Oral sex involves using the mouth to stimulate the penis fellatio , vagina cunnilingus , or anus anilingus. However, it is hard to know the exact risk because a lot of people who have oral sex also have anal or vaginal sex. The type of oral sex that may be the riskiest is mouth-to-penis oral sex. But the risk is still very low, and much lower than with anal or vaginal sex. Though the risk of HIV transmission through oral sex is low, several factors may increase that risk, including sores in the mouth or vagina or on the penis, bleeding gums, oral contact with menstrual blood, and the presence of other sexually transmitted diseases STDs.
What is it, how do you do it, and most importantly — how can you stay safe? Like most types of sex, it can take a little bit of practice, and talking with your partner to work out what you like best, how to get off, and what your partner likes best will really help. Yes, yes it is. The bad news is that you can still get STIs like herpes , gonorrhoea and chlamydia.
Oral Sex & You: What you need to know to prevent sexually transmitted infections (STIs)
Just like the rest of your sex routine, oral benefits from regularly mixing it up. Mix up your oral game by physically moving around and trying new positions, just like you do in the rest of your sex life. The more body parts that are in the air, the better. Mix it all up by bringing your sex life into new and unexpected places. If your mouth and hands are tired they do a lot of work all day, we get it!

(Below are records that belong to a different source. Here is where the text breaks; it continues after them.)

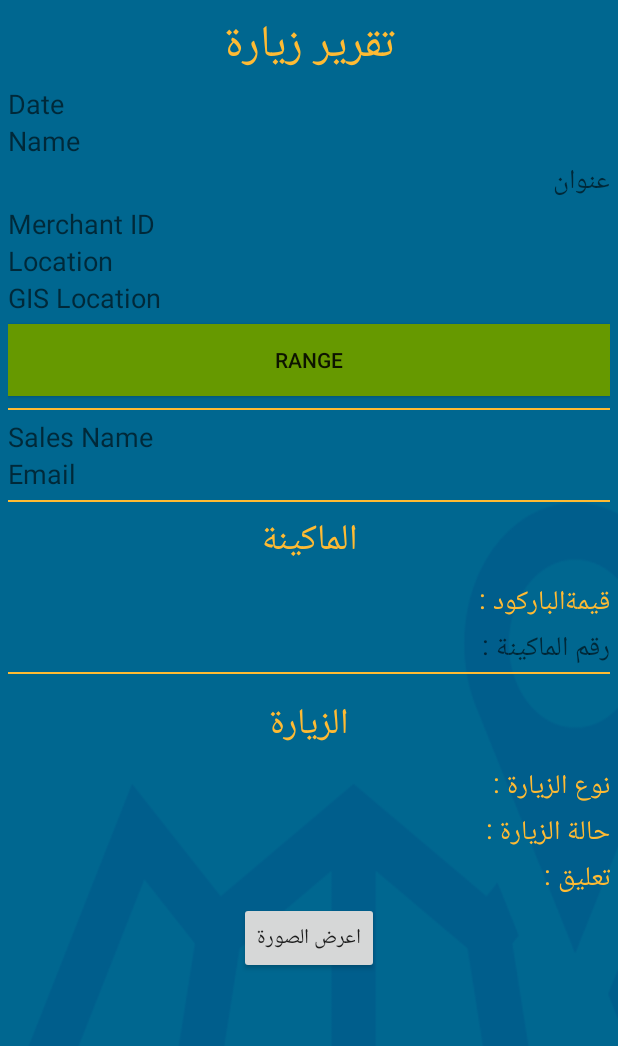
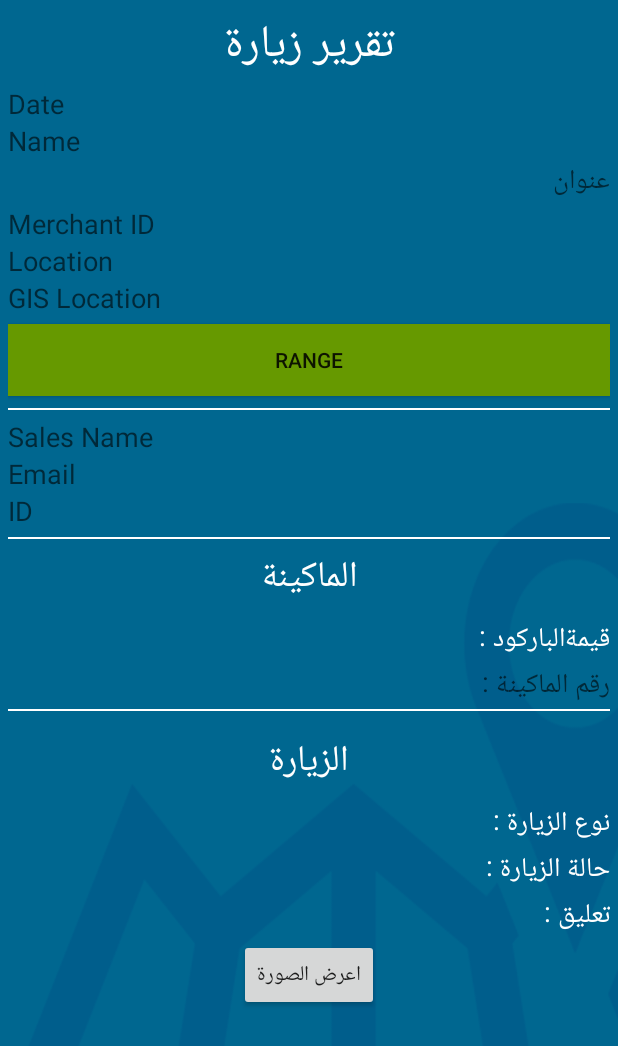
Before and after one commit to ahmedelkashef/fawryfinal, an Android app: the layout view_report.xml on its own in the app's theme, with its tools: preview values and no code run, on a phone screen of 412 x 824 dp. Shown: the top 1046 px of the screen. Run offline under Robolectric (Android 15) with nearby library versions, the phone set to English and light mode, and no system bars.

```diff
--- a/app/src/main/java/com/example/cloudypedia/fawrysurveillanceapp/Activites/SignInActivity.java
+++ b/app/src/main/java/com/example/cloudypedia/fawrysurveillanceapp/Activites/SignInActivity.java
@@ -62,13 +62,12 @@ public class SignInActivity extends AppCompatActivity implements
         findViewById(R.id.sign_out_button).setOnClickListener(this);
         findViewById(R.id.go_to_MainActivity).setOnClickListener(this);
 
-        if(Utility.getPreferredEmail(this) != null &&isreturnfromhome==false)
+        if(Utility.getPreferredEmail(this) != null && isreturnfromhome == false)
         {
             goToMainActivity();
         }
         if(isreturnfromhome){
             updateUI(true);
-
         }
 
         // [START configure_signin]
@@ -139,7 +138,7 @@ public class SignInActivity extends AppCompatActivity implements
             if(acct.getEmail().toLowerCase().contains("@fawry-retail.com"))
             {
                 Utility.setPreferredEmail(SignInActivity.this, acct.getEmail());
-                Utility.setPreferredId(SignInActivity.this, acct.getId());
+               //Utility.setPreferredId(SignInActivity.this, acct.getId());
                 Utility.setPreferredName(SignInActivity.this, acct.getDisplayName());
                 Utility.setPreferredIdToken(SignInActivity.this, acct.getIdToken());
             }
--- a/app/src/main/java/com/example/cloudypedia/fawrysurveillanceapp/Activites/ViewReportActivity.java
+++ b/app/src/main/java/com/example/cloudypedia/fawrysurveillanceapp/Activites/ViewReportActivity.java
@@ -54,8 +54,8 @@ public class ViewReportActivity extends AppCompatActivity {
         merchantId = (TextView) findViewById(R.id.MerchantID_txt);
         merchantId.setText("الباركود : " + report.getTerminalSerial());
 
-      /*  salesId = (TextView) findViewById(R.id.salesId_txt);
-        salesId.setText("رقم المندوب : " + report.getSalesID());*/
+        salesId = (TextView) findViewById(R.id.salesId_txt);
+        salesId.setText("رقم المندوب : " + report.getSalesID());
 
         salesName = (TextView) findViewById(R.id.salesName_txt);
         salesName.setText("اسم المندوب : " + report.getSalesName());
--- a/app/src/main/java/com/example/cloudypedia/fawrysurveillanceapp/Activites/VistsActivity.java
+++ b/app/src/main/java/com/example/cloudypedia/fawrysurveillanceapp/Activites/VistsActivity.java
@@ -250,7 +250,7 @@ public class VistsActivity extends AppCompatActivity {
                 if (!jsonObject.get("indexedCustomFields").equals(null)) {
                     JSONObject indexedCustomFields = (JSONObject) jsonObject.get("indexedCustomFields");
                     r.setBarcode(indexedCustomFields.get("barcode").toString());
-                  //  r.setSalesID(indexedCustomFields.get("salesId").toString());
+                   r.setSalesID(indexedCustomFields.get("salesId").toString());
                     r.setRange(indexedCustomFields.get("range").toString());
                     r.setSalesName(indexedCustomFields.get("salesName").toString());
                     r.setIncidentType(indexedCustomFields.get("incidentType").toString());
--- a/app/src/main/res/layout/actionbar.xml
+++ b/app/src/main/res/layout/actionbar.xml
@@ -11,7 +11,9 @@
         android:layout_width="fill_parent"
         android:layout_height="wrap_content"
         android:weightSum="6"
-        >
+        android:layout_alignParentTop="true"
+        android:layout_alignParentLeft="true"
+        android:layout_alignParentStart="true">
 
 
         <ImageView
@@ -36,7 +38,7 @@
                 android:scaleType="fitCenter"
                 android:layout_gravity="end"
                 android:id="@+id/homeButton"
-                android:background="@color/background_color"
+                android:background="@android:color/transparent"
 
                />
         </LinearLayout>
--- a/app/src/main/res/layout/view_report.xml
+++ b/app/src/main/res/layout/view_report.xml
@@ -24,7 +24,7 @@
                 android:textSize="30sp"
                 android:textAlignment="center"
                 android:fontFamily="sans-serif"
-                android:textColor="@android:color/holo_orange_light"
+                android:textColor="@color/text_color"
              />
             <LinearLayout
                 android:layout_width="match_parent"
@@ -39,7 +39,7 @@
                     android:fontFamily="sans-serif"
                     android:textSize="18sp"
                     android:layout_weight="0.05"
-                    android:textColor="@android:color/holo_orange_light"/>
+                    android:textColor="@color/text_color" />
                 <TextView
                     android:layout_width="match_parent"
                     android:layout_height="wrap_content"
@@ -48,7 +48,7 @@
                     android:fontFamily="sans-serif"
                     android:textSize="18sp"
                     android:layout_weight="0.05"
-                    android:textColor="@android:color/holo_orange_light"/>
+                    android:textColor="@color/text_color" />
 
 
                 <TextView
@@ -59,7 +59,7 @@
                     android:fontFamily="sans-serif"
                     android:textSize="18sp"
                     android:layout_weight="0.05"
-                    android:textColor="@android:color/holo_orange_light"/>
+                    android:textColor="@color/text_color" />
                 <TextView
                     android:layout_width="match_parent"
                     android:layout_height="wrap_content"
@@ -68,7 +68,7 @@
                     android:fontFamily="sans-serif"
                     android:textSize="18sp"
                     android:layout_weight="0.05"
-                    android:textColor="@android:color/holo_orange_light"/>
+                    android:textColor="@color/text_color" />
 
                 <TextView
                     android:layout_width="match_parent"
@@ -78,7 +78,7 @@
                     android:fontFamily="sans-serif"
                     android:textSize="18sp"
                     android:layout_weight="0.05"
-                    android:textColor="@android:color/holo_orange_light"/>
+                    android:textColor="@color/text_color" />
 
 
                 <TextView
@@ -89,7 +89,7 @@
                     android:fontFamily="sans-serif"
                     android:textSize="18sp"
                     android:layout_weight="0.05"
-                    android:textColor="@android:color/holo_orange_light"
+                    android:textColor="@color/text_color"
                     android:clickable="false"/>
             </LinearLayout>
             <Button
@@ -103,7 +103,7 @@
                 android:layout_width="match_parent"
                 android:layout_height="1dp"
                 android:layout_marginTop="8dp"
-                android:background="@android:color/holo_orange_light" />
+                android:background="@color/text_color"  />
             <LinearLayout
                 android:layout_width="match_parent"
                 android:layout_height="wrap_content"
@@ -118,7 +118,7 @@
                     android:textSize="18sp"
                     android:hint="Sales Name"
                     android:layout_weight="0.05"
-                    android:textColor="@android:color/holo_orange_light"/>
+                    android:textColor="@color/text_color" />
 
 
                 <TextView
@@ -129,8 +129,7 @@
                     android:textSize="18sp"
                     android:hint="Email"
                     android:layout_weight="0.05"
-                    android:textColor="@android:color/holo_orange_light"/>
-<!--
+                    android:textColor="@color/text_color" />
                 <TextView
                     android:layout_width="match_parent"
                     android:layout_height="wrap_content"
@@ -139,12 +138,12 @@
                     android:textSize="18sp"
                     android:hint="ID"
                     android:layout_weight="0.05"
-                    android:textColor="@android:color/holo_orange_light"/>-->
+                    android:textColor="@color/text_color" />
             </LinearLayout>
             <View
                 android:layout_width="match_parent"
                 android:layout_height="1dp"
-                android:background="@android:color/holo_orange_light" />
+                android:background="@color/text_color"  />
 
             <TextView
                 android:layout_width="match_parent"
@@ -153,7 +152,7 @@
                 android:padding="5dp"
                 android:text="الماكينة"
                 android:textSize="24sp"
-                android:textColor="@android:color/holo_orange_light"
+                android:textColor="@color/text_color"
                 android:layout_weight="0.05"/>
 
 
@@ -165,7 +164,7 @@
                 android:textSize="18sp"
                 android:layout_weight="0.05"
                 android:text="قيمةالباركود : "
-                android:textColor="@android:color/holo_orange_light"
+                android:textColor="@color/text_color"
                 />
             <TextView
                 android:layout_width="match_parent"
@@ -175,7 +174,7 @@
                 android:fontFamily="sans-serif"
                 android:textSize="18sp"
                 android:layout_weight="0.05"
-                android:textColor="@android:color/holo_orange_light"/>
+                android:textColor="@color/text_color" />
 
 
             <View
@@ -183,7 +182,7 @@
                 android:layout_height="1dp"
                 android:layout_marginBottom="8dp"
                 android:paddingTop="8dp"
-                android:background="@android:color/holo_orange_light" />
+                android:background="@color/text_color"  />
 
             <TextView
                 android:layout_width="match_parent"
@@ -192,7 +191,7 @@
                 android:padding="5dp"
                 android:text="الزيارة"
                 android:textSize="24sp"
-                android:textColor="@android:color/holo_orange_light"
+                android:textColor="@color/text_color"
                 android:layout_weight="0.05"
                 android:id="@+id/textView4" />
             <!--    <Button
@@ -225,7 +224,7 @@
                               android:id="@+id/textView2"
                               android:textAlignment="center"
                               android:textSize="30sp"
-                              android:textColor="@android:color/holo_orange_light"
+                              android:textColor="@color/text_color"
                               android:layout_marginBottom="16dp"/>-->
                 <LinearLayout
                     android:layout_width="match_parent"
@@ -244,7 +243,7 @@
                         android:id="@+id/type_txt"
 
                         android:textSize="18sp"
-                        android:textColor="@android:color/holo_orange_light" />
+                        android:textColor="@color/text_color"  />
 
                     <TextView
                         android:layout_width="match_parent"
@@ -253,14 +252,14 @@
                         android:textAlignment="textStart"
                         android:layout_gravity="start"
                         android:id="@+id/status_txt"
-                        android:textColor="@android:color/holo_orange_light"
+                        android:textColor="@color/text_color"
                         android:textSize="18sp"/>
                     <TextView
                         android:layout_width="match_parent"
                         android:layout_height="wrap_content"
                         android:text="تعليق :"
-                        android:textColor="@android:color/holo_orange_light"
-                        android:textColorHint="@android:color/holo_orange_light"
+                        android:textColor="@color/text_color"
+                        android:textColorHint="@color/text_color"
                         android:id="@+id/comment_txt"
                         android:textSize="18sp" />
 
--- a/app/src/main/res/values/colors.xml
+++ b/app/src/main/res/values/colors.xml
@@ -1,6 +1,7 @@
 <?xml version="1.0" encoding="utf-8"?>
 <resources>
-    <color name="colorPrimary">#3F51B5</color>
+    <color name="colorPrimary">#0987bd</color>
+<!--    <color name="colorPrimary">#3F51B5</color>-->
     <color name="colorPrimaryDark">#303F9F</color>
     <color name="colorAccent">#FF4081</color>
     <color name="my_spinner_text_color">@android:color/holo_orange_light</color>
@@ -12,5 +13,7 @@
     <color name="table_cell_background">#ECEFF1</color>
     <color name="date_color_text">#329fd6</color>
     <color name="background_color">#ffd200</color>
+    <color name="text_color">#ffffff</color>
+
 
 </resources>
--- a/app/src/main/res/values/strings.xml
+++ b/app/src/main/res/values/strings.xml
@@ -21,7 +21,7 @@
         <item> اخري </item>
     </string-array>
 
-    <string name="signed_in_fmt">Signed in as: </string>
+    <string name="signed_in_fmt">Signed in as :  </string>
     <string name="signed_in">Signed in</string>
     <string name="signing_in">Signing in…</string>
     <string name="signed_out">Signed out</string>
--- a/app/src/main/res/values/styles.xml
+++ b/app/src/main/res/values/styles.xml
@@ -8,7 +8,8 @@
         <item name="colorAccent">@color/colorAccent</item>
     </style>
     <style name="mySpinnerItemStyle" parent="Widget.AppCompat.DropDownItem.Spinner">
-        <item name="android:textColor">@color/my_spinner_text_color</item>
+        <item name="android:textColor">@color/text_color</item>
+        <item name="android:colorBackground">@color/date_color_text</item>
     </style>
 
         <style name="ThemeOverlay.MyNoTitleActivity" parent="AppTheme">
```
Also changed, not shown: app/src/main/java/com/example/cloudypedia/fawrysurveillanceapp/Activites/ReportActivity.java (+4 -4 lines), app/src/main/java/com/example/cloudypedia/fawrysurveillanceapp/Utility.java (+24 -17 lines), app/src/main/res/layout/reportlayout.xml (+21 -21 lines).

Back to Sexual health. Oral sex is when you stimulate your partner's genitals with your mouth, lips or tongue. This could involve sucking or licking their penis also called fellatio , vagina, vulva or clitoris cunnilingus , or anus anilingus. If you're going to have oral sex with your partner, try different techniques until you find out what you both enjoy. Get more tips on how to make the most of your sex life.